Students who make a habit of holding open doors for strangers walking into residence halls may soon have to cut out the practice, as an audit of Housing and Residential Education has resulted in a plan to install of security cameras around residential areas of campus.
The cameras are currently being installed throughout areas of campus where ID card readers are used to access residence halls following University Audit and Compliance’s (UAC) routine January audit. UAC focuses on advising university departments with ways to be more effective.
In the case of Housing, effectiveness would take the form of a decrease in unauthorized entry to residence halls.
In an email to the Oracle, USF Media and Public Affairs Coordinator Adam Freeman said the exact details of the audit are confidential and exempt from inspection under Florida law due to the sensitive nature of the information technology issues within.
According to Assistant Vice President of Housing and Residential Education Ana Hernandez, the cameras are an effort to increase safety in residence halls. She said footage from the security cameras will be used by the university to investigate inappropriate uses of access cards and card reading failures.
“We identified where we have card access readers and where we think we’ll have card access readers in the future,” Hernandez said. “We made it an extensive project that includes the Greek Village.”
She also said there were no prior incidents leading to the decision of starting the project and made clear the cameras are not meant to invade the privacy of students or constantly monitor student activity.
“We were intentional not to bring the cameras into the private (residence halls),” she said. “We’re really focused on the entry (and) exit areas. We will have some in our community spaces, but that’s just to add security and safety.”
In other words, the cameras will not be placed inside common areas or residents’ rooms. In Greek Village, they will be in the elevator lobbies.
Allie Barton, secretary for sorority Zeta Tau Alpha, said she had mixed feelings about the recent increase in security cameras in USF’s Greek Village, but said thinks they are ultimately necessary.
Barton said she had never heard of any incident that would warrant more monitoring of the Village, but said the cameras do make her feel safer in her first year living there.
“I think that if something did happen, then it would be useful — like, if it there a crime or a robbery,” Barton said. “If you look at other on-campus housing, there are cameras on the swipe access door … there should be cameras.”
She was shocked, however, at the projected price tag of the project, which Hernandez said is yet to be determined.

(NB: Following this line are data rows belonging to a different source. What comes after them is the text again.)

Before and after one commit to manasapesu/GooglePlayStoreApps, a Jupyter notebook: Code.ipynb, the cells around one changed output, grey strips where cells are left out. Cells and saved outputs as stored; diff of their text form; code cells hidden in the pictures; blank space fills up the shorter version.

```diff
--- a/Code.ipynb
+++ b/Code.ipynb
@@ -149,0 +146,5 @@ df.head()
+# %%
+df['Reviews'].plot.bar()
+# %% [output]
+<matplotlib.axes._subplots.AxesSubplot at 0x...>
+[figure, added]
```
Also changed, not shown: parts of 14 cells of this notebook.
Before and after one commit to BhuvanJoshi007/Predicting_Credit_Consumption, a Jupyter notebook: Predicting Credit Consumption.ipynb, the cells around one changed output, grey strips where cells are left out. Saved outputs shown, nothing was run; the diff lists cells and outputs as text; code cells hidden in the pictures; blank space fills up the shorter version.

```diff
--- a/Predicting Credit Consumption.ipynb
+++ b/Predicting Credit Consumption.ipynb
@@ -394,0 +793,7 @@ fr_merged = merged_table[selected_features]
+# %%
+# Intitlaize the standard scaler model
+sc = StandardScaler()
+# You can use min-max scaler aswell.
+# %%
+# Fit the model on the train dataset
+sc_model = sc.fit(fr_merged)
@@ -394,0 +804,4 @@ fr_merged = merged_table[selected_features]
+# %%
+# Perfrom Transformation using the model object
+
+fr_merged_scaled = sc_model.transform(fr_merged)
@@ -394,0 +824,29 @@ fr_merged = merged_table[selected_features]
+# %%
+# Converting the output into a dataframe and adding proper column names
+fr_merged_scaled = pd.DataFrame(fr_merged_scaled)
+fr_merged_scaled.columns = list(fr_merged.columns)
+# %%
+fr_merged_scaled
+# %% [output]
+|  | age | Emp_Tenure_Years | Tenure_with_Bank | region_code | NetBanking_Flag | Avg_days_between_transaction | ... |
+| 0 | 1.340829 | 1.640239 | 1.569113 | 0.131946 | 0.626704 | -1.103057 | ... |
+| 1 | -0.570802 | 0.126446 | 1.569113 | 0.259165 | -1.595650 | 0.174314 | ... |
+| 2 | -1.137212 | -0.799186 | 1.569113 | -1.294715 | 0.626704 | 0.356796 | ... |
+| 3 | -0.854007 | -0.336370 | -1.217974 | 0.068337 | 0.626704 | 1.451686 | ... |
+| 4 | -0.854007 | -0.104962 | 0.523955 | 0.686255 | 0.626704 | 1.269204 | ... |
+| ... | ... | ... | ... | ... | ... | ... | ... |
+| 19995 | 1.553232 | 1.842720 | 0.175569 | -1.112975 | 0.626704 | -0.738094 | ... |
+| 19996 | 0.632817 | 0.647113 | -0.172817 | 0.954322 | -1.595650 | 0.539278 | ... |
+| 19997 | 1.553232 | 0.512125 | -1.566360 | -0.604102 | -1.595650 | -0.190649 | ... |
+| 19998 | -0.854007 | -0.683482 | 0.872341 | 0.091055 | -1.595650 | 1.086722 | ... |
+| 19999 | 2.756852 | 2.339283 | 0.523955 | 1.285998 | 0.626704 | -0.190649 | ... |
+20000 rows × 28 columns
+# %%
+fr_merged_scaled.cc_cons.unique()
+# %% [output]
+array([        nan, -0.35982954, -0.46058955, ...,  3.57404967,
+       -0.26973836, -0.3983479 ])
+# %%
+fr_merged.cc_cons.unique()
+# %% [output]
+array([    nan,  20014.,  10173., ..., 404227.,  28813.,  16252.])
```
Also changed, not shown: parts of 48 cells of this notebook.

“We are still waiting for the final bill in regard to the project,” Hernandez said. “It’s a very expensive project, so it will be hundreds of thousands of dollars to install the cameras.”